Leave the pictures out and reproduce all the entries word for word.

Edit difference data:
************

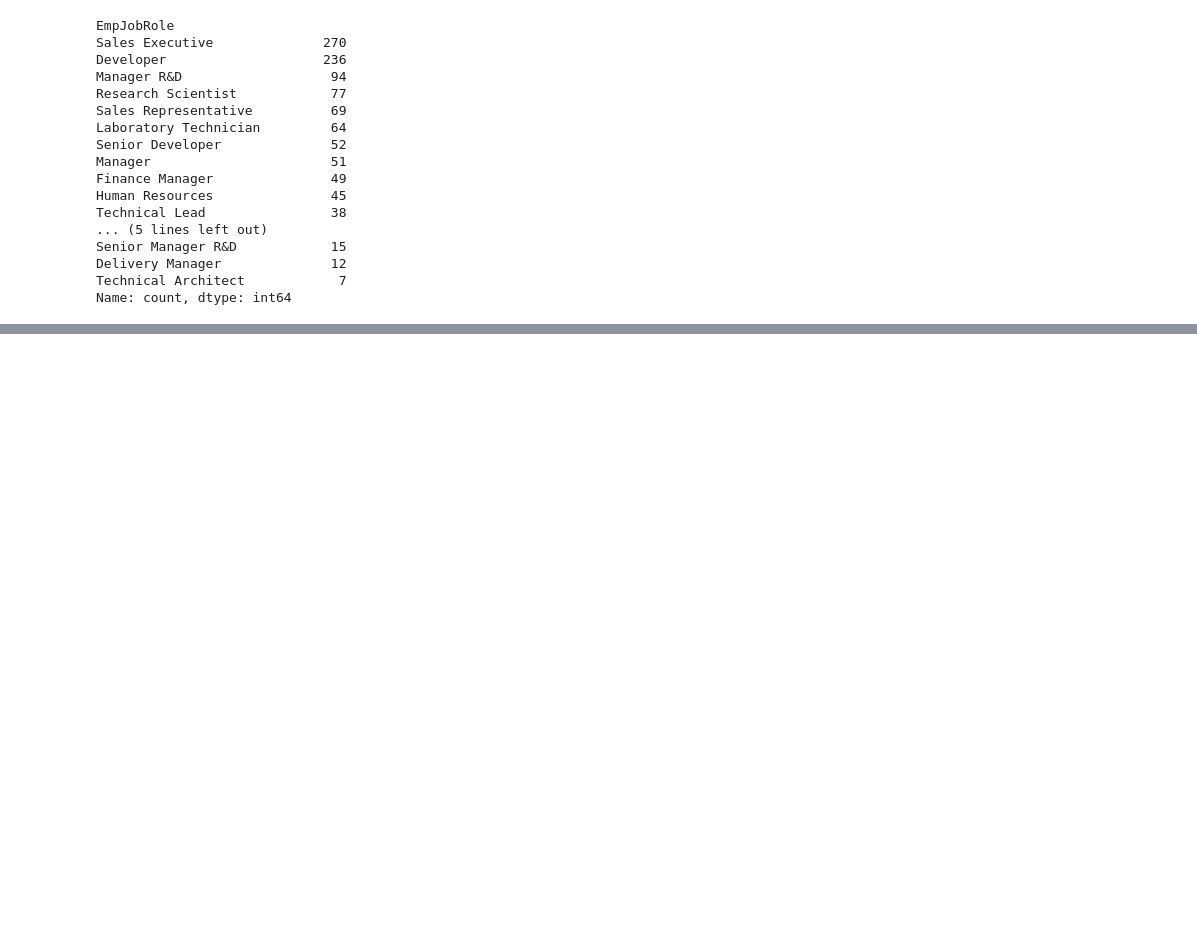
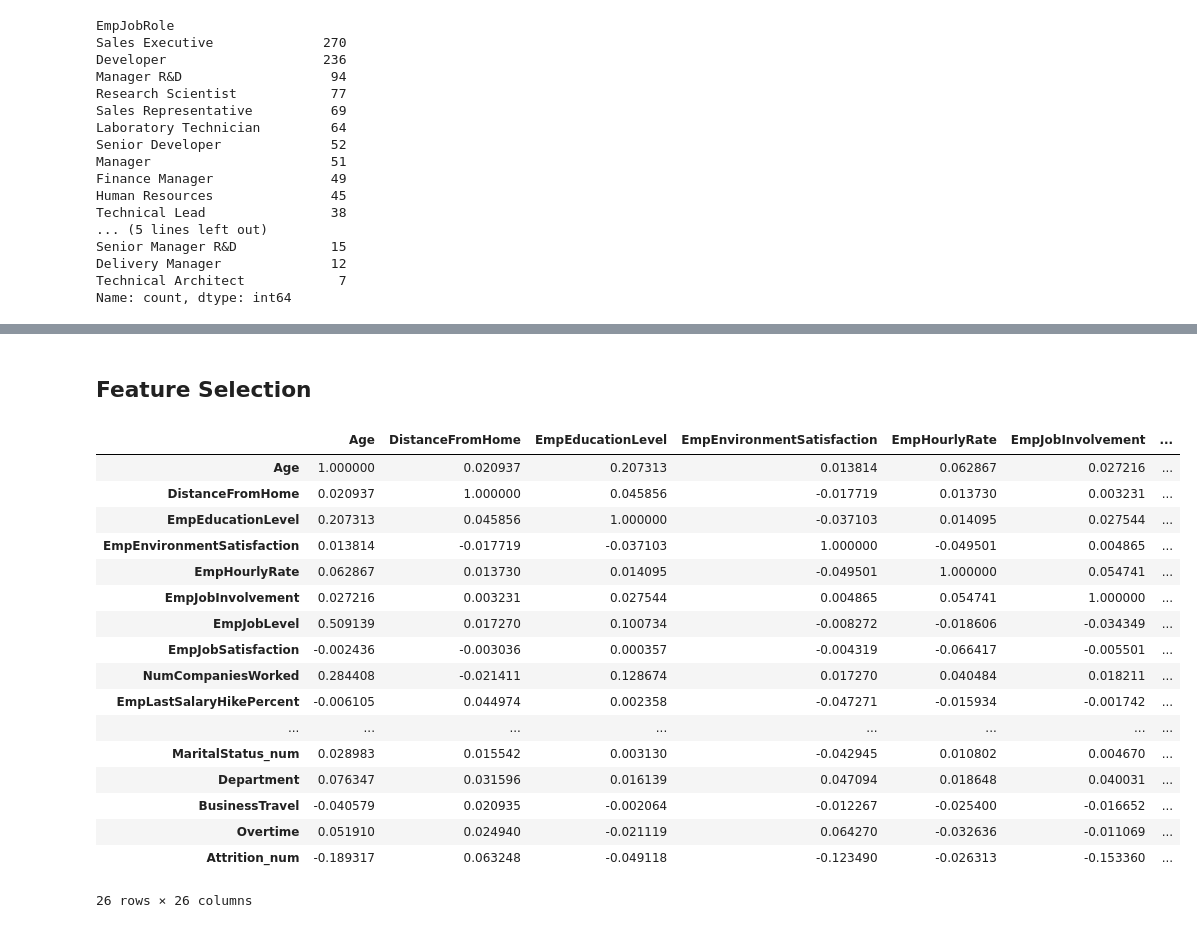
Before and after one commit to Dishantkharkar/Employee-Performance-Analysis---INX-Future-Inc., a Jupyter notebook: src/Data Preprocessing/data_processing.ipynb, the cells around one changed output, grey strips where cells are left out. Saved outputs shown, nothing was run; the diff lists cells and outputs as text; code cells hidden in the pictures; blank space fills up the shorter version.

```diff
--- a/src/Data Preprocessing/data_processing.ipynb
+++ b/src/Data Preprocessing/data_processing.ipynb
@@ -326,0 +444,23 @@ Name: count, dtype: int64
+# %% [markdown]
+## **Feature Selection**
+# %%
+data.corr()
+# %% [output]
+|  | Age | DistanceFromHome | EmpEducationLevel | EmpEnvironmentSatisfaction | EmpHourlyRate | EmpJobInvolvement | ... |
+| Age | 1.000000 | 0.020937 | 0.207313 | 0.013814 | 0.062867 | 0.027216 | ... |
+| DistanceFromHome | 0.020937 | 1.000000 | 0.045856 | -0.017719 | 0.013730 | 0.003231 | ... |
+| EmpEducationLevel | 0.207313 | 0.045856 | 1.000000 | -0.037103 | 0.014095 | 0.027544 | ... |
+| EmpEnvironmentSatisfaction | 0.013814 | -0.017719 | -0.037103 | 1.000000 | -0.049501 | 0.004865 | ... |
+| EmpHourlyRate | 0.062867 | 0.013730 | 0.014095 | -0.049501 | 1.000000 | 0.054741 | ... |
+| EmpJobInvolvement | 0.027216 | 0.003231 | 0.027544 | 0.004865 | 0.054741 | 1.000000 | ... |
+| EmpJobLevel | 0.509139 | 0.017270 | 0.100734 | -0.008272 | -0.018606 | -0.034349 | ... |
+| EmpJobSatisfaction | -0.002436 | -0.003036 | 0.000357 | -0.004319 | -0.066417 | -0.005501 | ... |
+| NumCompaniesWorked | 0.284408 | -0.021411 | 0.128674 | 0.017270 | 0.040484 | 0.018211 | ... |
+| EmpLastSalaryHikePercent | -0.006105 | 0.044974 | 0.002358 | -0.047271 | -0.015934 | -0.001742 | ... |
+| ... | ... | ... | ... | ... | ... | ... | ... |
+| MaritalStatus_num | 0.028983 | 0.015542 | 0.003130 | -0.042945 | 0.010802 | 0.004670 | ... |
+| Department | 0.076347 | 0.031596 | 0.016139 | 0.047094 | 0.018648 | 0.040031 | ... |
+| BusinessTravel | -0.040579 | 0.020935 | -0.002064 | -0.012267 | -0.025400 | -0.016652 | ... |
+| Overtime | 0.051910 | 0.024940 | -0.021119 | 0.064270 | -0.032636 | -0.011069 | ... |
+| Attrition_num | -0.189317 | 0.063248 | -0.049118 | -0.123490 | -0.026313 | -0.153360 | ... |
+26 rows × 26 columns
```
Also changed, not shown: parts of 25 cells of this notebook, 2 other files.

************

> **RESULT OF THIS TASK**:
Before and after one commit to Dishantkharkar/Employee-Performance-Analysis---INX-Future-Inc., a Jupyter notebook: src/Data Preprocessing/data_processing.ipynb, the cells around one changed output, grey strips where cells are left out. Saved outputs shown, nothing was run; the diff lists cells and outputs as text; code cells hidden in the pictures; blank space fills up the shorter version.

```diff
--- a/src/Data Preprocessing/data_processing.ipynb
+++ b/src/Data Preprocessing/data_processing.ipynb
@@ -326,0 +444,23 @@ Name: count, dtype: int64
+# %% [markdown]
+## **Feature Selection**
+# %%
+data.corr()
+# %% [output]
+|  | Age | DistanceFromHome | EmpEducationLevel | EmpEnvironmentSatisfaction | EmpHourlyRate | EmpJobInvolvement | ... |
+| Age | 1.000000 | 0.020937 | 0.207313 | 0.013814 | 0.062867 | 0.027216 | ... |
+| DistanceFromHome | 0.020937 | 1.000000 | 0.045856 | -0.017719 | 0.013730 | 0.003231 | ... |
+| EmpEducationLevel | 0.207313 | 0.045856 | 1.000000 | -0.037103 | 0.014095 | 0.027544 | ... |
+| EmpEnvironmentSatisfaction | 0.013814 | -0.017719 | -0.037103 | 1.000000 | -0.049501 | 0.004865 | ... |
+| EmpHourlyRate | 0.062867 | 0.013730 | 0.014095 | -0.049501 | 1.000000 | 0.054741 | ... |
+| EmpJobInvolvement | 0.027216 | 0.003231 | 0.027544 | 0.004865 | 0.054741 | 1.000000 | ... |
+| EmpJobLevel | 0.509139 | 0.017270 | 0.100734 | -0.008272 | -0.018606 | -0.034349 | ... |
+| EmpJobSatisfaction | -0.002436 | -0.003036 | 0.000357 | -0.004319 | -0.066417 | -0.005501 | ... |
+| NumCompaniesWorked | 0.284408 | -0.021411 | 0.128674 | 0.017270 | 0.040484 | 0.018211 | ... |
+| EmpLastSalaryHikePercent | -0.006105 | 0.044974 | 0.002358 | -0.047271 | -0.015934 | -0.001742 | ... |
+| ... | ... | ... | ... | ... | ... | ... | ... |
+| MaritalStatus_num | 0.028983 | 0.015542 | 0.003130 | -0.042945 | 0.010802 | 0.004670 | ... |
+| Department | 0.076347 | 0.031596 | 0.016139 | 0.047094 | 0.018648 | 0.040031 | ... |
+| BusinessTravel | -0.040579 | 0.020935 | -0.002064 | -0.012267 | -0.025400 | -0.016652 | ... |
+| Overtime | 0.051910 | 0.024940 | -0.021119 | 0.064270 | -0.032636 | -0.011069 | ... |
+| Attrition_num | -0.189317 | 0.063248 | -0.049118 | -0.123490 | -0.026313 | -0.153360 | ... |
+26 rows × 26 columns
```
Also changed, not shown: parts of 25 cells of this notebook, 2 other files.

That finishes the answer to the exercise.